“Giovannino,” he said at last very gently, “I do not want to pry into your secrets nor to ask you questions which you do not care to answer. I do not believe you are capable of having committed any serious folly which your wife could really resent. If you should be unfaithful to her, I would disown you. If, on the other hand, she has deceived you, I will do all in my power to help you.”
Perhaps Giovanni’s face betrayed something of the truth at these words. He turned away and leaned against the chimney-piece.
“I cannot tell you—I cannot tell you,” he repeated. “I think I am doing what is best. That is all I can say. You may know some day, though I trust not. Let us go away without explanations.”
“My dear boy,” replied the old man, coming up to him and laying his hand on his shoulder, “you must do as you think best. Go to Saracinesca if you will, and if you can. If not, go somewhere else. Take heart. Things are not always as black as they look.”
Giovanni straightened himself as though by an effort, and grasped his father’s broad, brown hand.
“Thank you,” he said. “Good-bye. I will come down and see you in a few days. Good-bye!”
His voice trembled and he hurriedly left the room. The prince stood still a moment and then threw himself into a deep chair, staring at the lamp and biting his gray moustache savagely, as though to hide some almost uncontrollable emotion. There was a slight moisture in his eyes as they looked steadily at the bright lamp.
The papers and parchments lay unheeded on the table, and he did not touch them again that night. He was thinking, not of his lonely old age nor of the dishonour brought upon his house, but of the boy he had loved as his own soul for more than thirty years, and of a swarthy little child that lay asleep in a distant room, the warm blood tinging its olive cheeks and its little clinched hands thrown back above its head.
For Corona he had no thought but hatred. He had guessed Giovanni’s secret too well, and his heart was hardened against the woman who had brought shame and suffering upon his son.
San Giacinto had signally failed in his attempt to prevent the meeting between Gouache and Faustina Montevarchi, and had unintentionally caused trouble of a much more serious nature in another quarter. The Zouave returned to his lodging late at night, and of course found no note upon his dressing-table. He did not miss the pin, for he of course never wore it, and attached no particular value to a thing of such small worth which he had picked up in the street and which consequently had no associations for him.

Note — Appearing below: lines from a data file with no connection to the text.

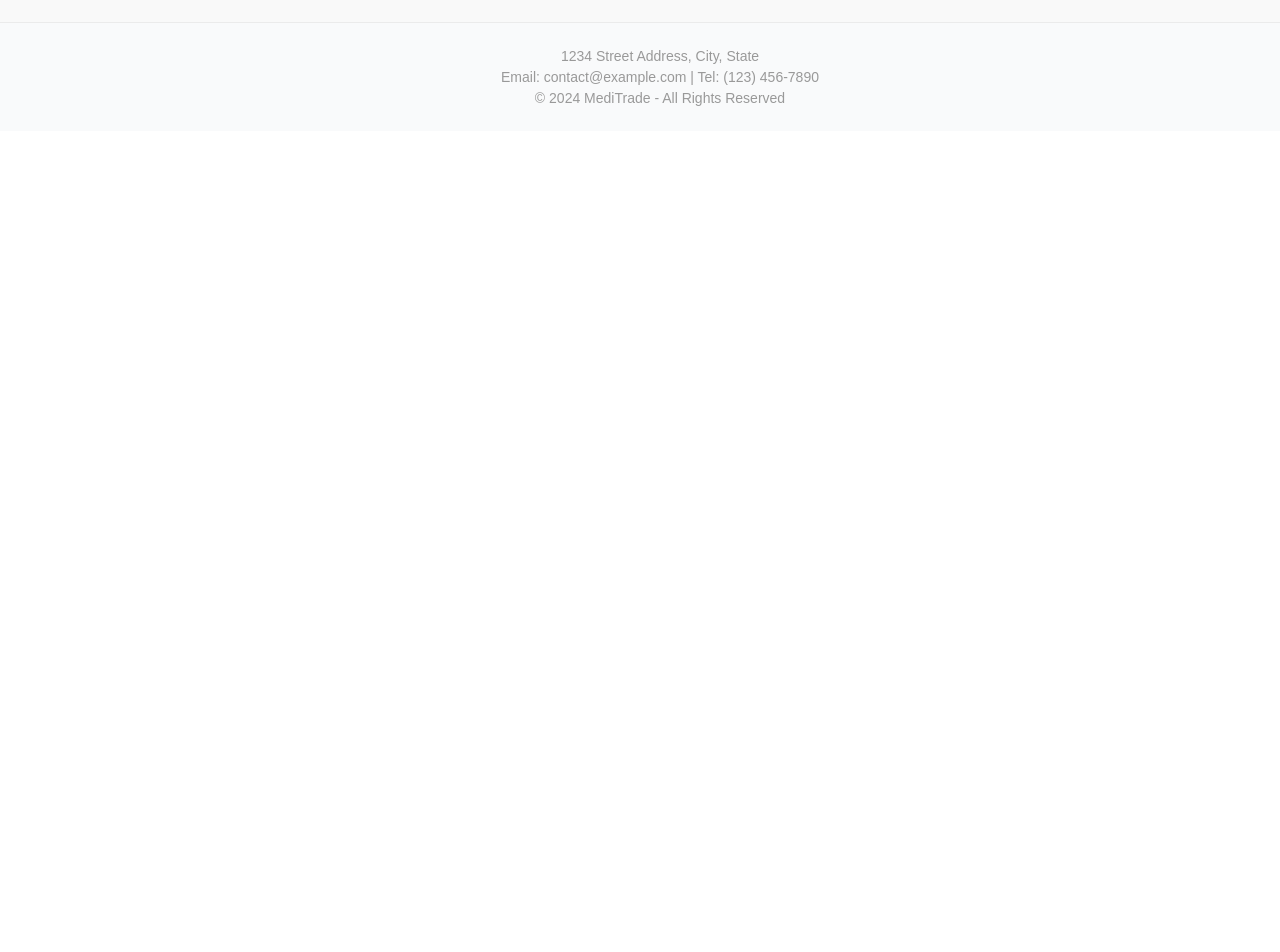
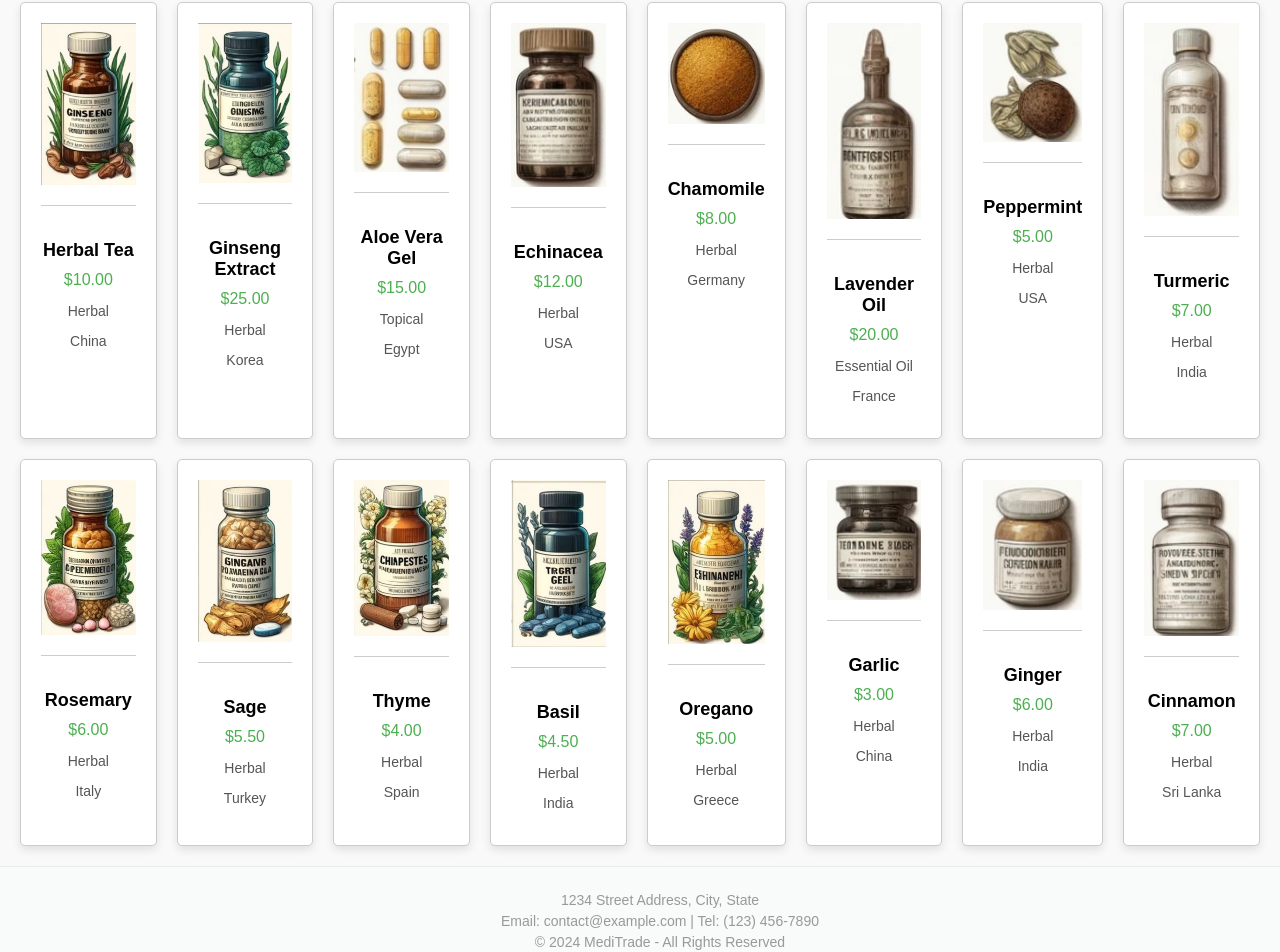
Before and after one commit to williamzhu1/Distributed, a React (Create React App) app in the folder meditrade-app/: page /home in a window 1280 px wide. Shown: the part 1049-2001 px from the top of the page. Before the commit the page ends 1180 px from the top, so only its background shows below. Built offline with nearby package versions, Linux system fonts and the light colour scheme.

Commit message:
added sample search result

```diff
--- a/meditrade-app/src/components/Home.tsx
+++ b/meditrade-app/src/components/Home.tsx
@@ -1,19 +1,146 @@
 import React from "react";
 import { Link } from "react-router-dom";
-import "./home.css"; // Make sure your CSS file is linked
-import logo_horizontal from "../images/logo_horizontal.jpeg"; // Ensure the logo image path is correct
+import "./home.css";
+import logo_horizontal from "../images/logo_horizontal.jpeg";
 import banner from "../images/banner.jpeg";
-import Footer from "./Footer"; // Assuming Footer is a separate component
+import product1 from "../images/products/Sample1.jpeg"; // Ensure these paths are correct
+import product2 from "../images/products/Sample2.jpeg"; // Ensure these paths are correct
+import product3 from "../images/products/Sample3.jpeg"; // Ensure these paths are correct
+import product4 from "../images/products/Sample4.jpeg"; // Ensure these paths are correct
+import product5 from "../images/products/Sample5.jpeg"; // Ensure these paths are correct
+import product6 from "../images/products/Sample6.jpeg"; // Ensure these paths are correct
+import product7 from "../images/products/Sample7.jpeg"; // Ensure these paths are correct
+import product8 from "../images/products/Sample8.jpeg"; // Ensure these paths are correct
+import product9 from "../images/products/Sample9.jpeg"; // Ensure these paths are correct
+import product10 from "../images/products/Sample10.jpeg"; // Ensure these paths are correct
+import product11 from "../images/products/Sample11.jpeg"; // Ensure these paths are correct
+import product12 from "../images/products/Sample12.jpeg"; // Ensure these paths are correct
+import product13 from "../images/products/Sample13.jpeg"; // Ensure these paths are correct
+import product14 from "../images/products/Sample14.jpeg"; // Ensure these paths are correct
+import product15 from "../images/products/Sample15.jpeg"; // Ensure these paths are correct
+import product16 from "../images/products/Sample16.jpeg"; // Ensure these paths are correct
+import Footer from "./Footer";
+
+const products = [
+  {
+    image: product1,
+    name: "Herbal Tea",
+    price: "$10.00",
+    genre: "Herbal",
+    origin: "China",
+  },
+  {
+    image: product2,
+    name: "Ginseng Extract",
+    price: "$25.00",
+    genre: "Herbal",
+    origin: "Korea",
+  },
+  {
+    image: product3,
+    name: "Aloe Vera Gel",
+    price: "$15.00",
+    genre: "Topical",
+    origin: "Egypt",
+  },
+  {
+    image: product4,
+    name: "Echinacea",
+    price: "$12.00",
+    genre: "Herbal",
+    origin: "USA",
+  },
+  {
+    image: product5,
+    name: "Chamomile",
+    price: "$8.00",
+    genre: "Herbal",
+    origin: "Germany",
+  },
+  {
+    image: product6,
+    name: "Lavender Oil",
+    price: "$20.00",
+    genre: "Essential Oil",
+    origin: "France",
+  },
+  {
+    image: product7,
+    name: "Peppermint",
+    price: "$5.00",
+    genre: "Herbal",
+    origin: "USA",
+  },
+  {
+    image: product8,
+    name: "Turmeric",
+    price: "$7.00",
+    genre: "Herbal",
+    origin: "India",
+  },
+  {
+    image: product9,
+    name: "Rosemary",
+    price: "$6.00",
+    genre: "Herbal",
+    origin: "Italy",
+  },
+  {
+    image: product10,
+    name: "Sage",
+    price: "$5.50",
+    genre: "Herbal",
+    origin: "Turkey",
+  },
+  {
+    image: product11,
+    name: "Thyme",
+    price: "$4.00",
+    genre: "Herbal",
+    origin: "Spain",
+  },
+  {
+    image: product12,
+    name: "Basil",
+    price: "$4.50",
+    genre: "Herbal",
+    origin: "India",
+  },
+  {
+    image: product13,
+    name: "Oregano",
+    price: "$5.00",
+    genre: "Herbal",
+    origin: "Greece",
+  },
+  {
+    image: product14,
+    name: "Garlic",
+    price: "$3.00",
+    genre: "Herbal",
+    origin: "China",
+  },
+  {
+    image: product15,
+    name: "Ginger",
+    price: "$6.00",
+    genre: "Herbal",
+    origin: "India",
+  },
+  {
+    image: product16,
+    name: "Cinnamon",
+    price: "$7.00",
+    genre: "Herbal",
+    origin: "Sri Lanka",
+  },
+];
 
 const Home = () => {
   return (
     <div className="home-page">
       <header className="home-header">
-        <img
-          src={logo_horizontal}
-          alt="MediTrade Logo"
-          className="logo_horizontal"
-        />
+        <img src={logo_horizontal} alt="MediTrade Logo" className="logo_horizontal" />
         <nav>
           <Link to="/home">Home</Link>
           <Link to="/login">Login</Link>
@@ -25,8 +152,7 @@ const Home = () => {
         <img src={banner} alt="Herbal Banner" className="banner-image" />
         <h1>Discover Ancient Remedies from Around the World</h1>
         <p>
-          Explore unique medicines and herbs from various places like China and
-          the Amazon Forest.
+          Explore unique medicines and herbs from various places like China and the Amazon Forest.
         </p>
       </div>
       <div className="search-bar">
@@ -34,7 +160,17 @@ const Home = () => {
         <button>Search</button>
       </div>
       <div className="results-section">
-        {/* Results of the search will be displayed here */}
+        {products.map((product, index) => (
+          <div key={index} className="product-card">
+            <img src={product.image} alt={product.name} className="product-image" />
+            <div className="product-info">
+              <h2>{product.name}</h2>
+              <p className="product-price">{product.price}</p>
+              <p className="product-genre">{product.genre}</p>
+              <p className="product-origin">{product.origin}</p>
+            </div>
+          </div>
+        ))}
       </div>
       <Footer />
     </div>
--- a/meditrade-app/src/components/home.css
+++ b/meditrade-app/src/components/home.css
@@ -1,28 +1,25 @@
-.home-page html,
-.home-page body {
-  background-image: none;
-  background-color: #fff;
+body {
+  font-family: Arial, sans-serif;
 }
 
-.home-container {
-  font-family: "Arial", sans-serif; /* Change as needed */
-  flex: 1; /* Ensures container takes necessary space */
+.home-page {
   display: flex;
   flex-direction: column;
-  justify-content: space-between; /* Space distribution */
+  min-height: 100vh;
+  background-color: #fff;
 }
 
 .home-header {
   display: flex;
   justify-content: space-between;
   align-items: center;
-  padding: 15px 40px; /* Increase padding to make the header larger */
+  padding: 15px 40px;
   background: #fff;
   box-shadow: 0 2px 4px rgba(0, 0, 0, 0.1);
 }
 
 .logo_horizontal {
-  height: 50px; /* Adjust size as needed */
+  height: 50px;
 }
 
 nav a {
@@ -33,49 +30,49 @@ nav a {
 }
 
 nav a:hover {
-  color: #4caf50; /* Theme color */
+  color: #4caf50;
 }
 
 .hero {
   position: relative;
-  text-align: left; /* Ensure text alignment is consistent */
-  padding-left: 0%; /* Add padding to move text from the very edge of the image */
-  padding-top: 5px; /* Space from the top of the container */
+  text-align: left;
+  padding-left: 0%;
+  padding-top: 5px;
   color: white;
-  width: 100%; /* Ensure the hero covers the full width */
+  width: 100%;
 }
 
 .banner-image {
   width: 100%;
   height: auto;
-  display: block; /* Ensures the image does not have any inline spacing */
-  opacity: 1; /* Optional: Slightly see-through */
+  display: block;
+  opacity: 1;
 }
 
 .hero h1,
 .hero p {
   position: absolute;
-  left: 0%; /* Start text from 5% from the left, adjust as needed */
+  left: 0%;
   padding: 10px;
   align-items: left;
   border-radius: 5px;
-  box-sizing: border-box; /* Includes padding and border in the element's total width and height */
+  box-sizing: border-box;
   color: white;
 }
 
 .hero h1 {
-  top: 15%; /* Adjust top position as necessary */
+  top: 15%;
   align-items: left;
   width: 37.5%;
   padding-left: 40px;
-  font-size: 2.5em; /* Large text size */
+  font-size: 2.5em;
 }
 
 .hero p {
   width: 40%;
   align-items: left;
-  top: 35%; /* Position just below the h1 */
-  font-size: 1.5em; /* Smaller text size than h1 */
+  top: 35%;
+  font-size: 1.5em;
   left: 5%;
 }
 
@@ -100,38 +97,88 @@ nav a:hover {
   box-shadow: 0 4px 6px rgba(0, 0, 0, 0.1);
   font-size: 16px;
   cursor: pointer;
-  transition:
-    background-color 0.3s,
-    transform 0.3s;
+  transition: background-color 0.3s, transform 0.3s;
 }
 
 .search-bar button:hover {
-  background-color: light-gray; /* Darker green on hover */
+  background-color: light-gray;
   color: black;
-  transform: translateY(-2px); /* Slight lift effect on hover */
+  transform: translateY(-2px);
 }
 
 .search-bar button:active {
-  background-color: gray; /* Even darker green on active */
-  transform: translateY(0); /* Reset lift effect on active */
+  background-color: gray;
+  transform: translateY(0);
 }
 
 .results-section {
+  display: grid;
+  grid-template-columns: repeat(8, 1fr);
+  gap: 20px;
   padding: 20px;
   background-color: #f9f9f9;
 }
 
+.product-card {
+  background-color: white;
+  border: 1px solid #ccc;
+  border-radius: 5px;
+  box-shadow: 0 4px 8px rgba(0, 0, 0, 0.1);
+  padding: 20px;
+  text-align: center;
+}
+
+.product-image {
+  width: 100%;
+  height: auto;
+  border-bottom: 1px solid #ccc;
+  padding-bottom: 20px;
+  margin-bottom: 20px;
+}
+
+.product-info h2 {
+  font-size: 18px;
+  margin: 10px 0;
+}
+
+.product-price {
+  font-size: 16px;
+  color: #4caf50;
+  margin: 10px 0;
+}
+
+.product-genre, .product-origin {
+  font-size: 14px;
+  color: #555;
+}
+
 /* Additional styles for responsiveness */
+@media (max-width: 1200px) {
+  .results-section {
+    grid-template-columns: repeat(4, 1fr);
+  }
+}
+
 @media (max-width: 768px) {
   .home-header {
     flex-direction: column;
   }
 
   .hero h1 {
-    font-size: 5vw; /* Adjust as needed */
+    font-size: 5vw;
   }
 
   .hero p {
-    font-size: 4vw; /* Adjust as needed */
+    font-size: 4vw;
+  }
+
+  .results-section {
+    grid-template-columns: repeat(2, 1fr);
   }
 }
+
+@media (max-width: 480px) {
+  .results-section {
+    grid-template-columns: 1fr;
+  }
+}
```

He lacked the sense of order in his belongings, and the pin had lain neglected for weeks among a heap of useless little trifles, dingy cotillon favours that had been there since the previous year, stray copper coins, broken pencils, uniform buttons and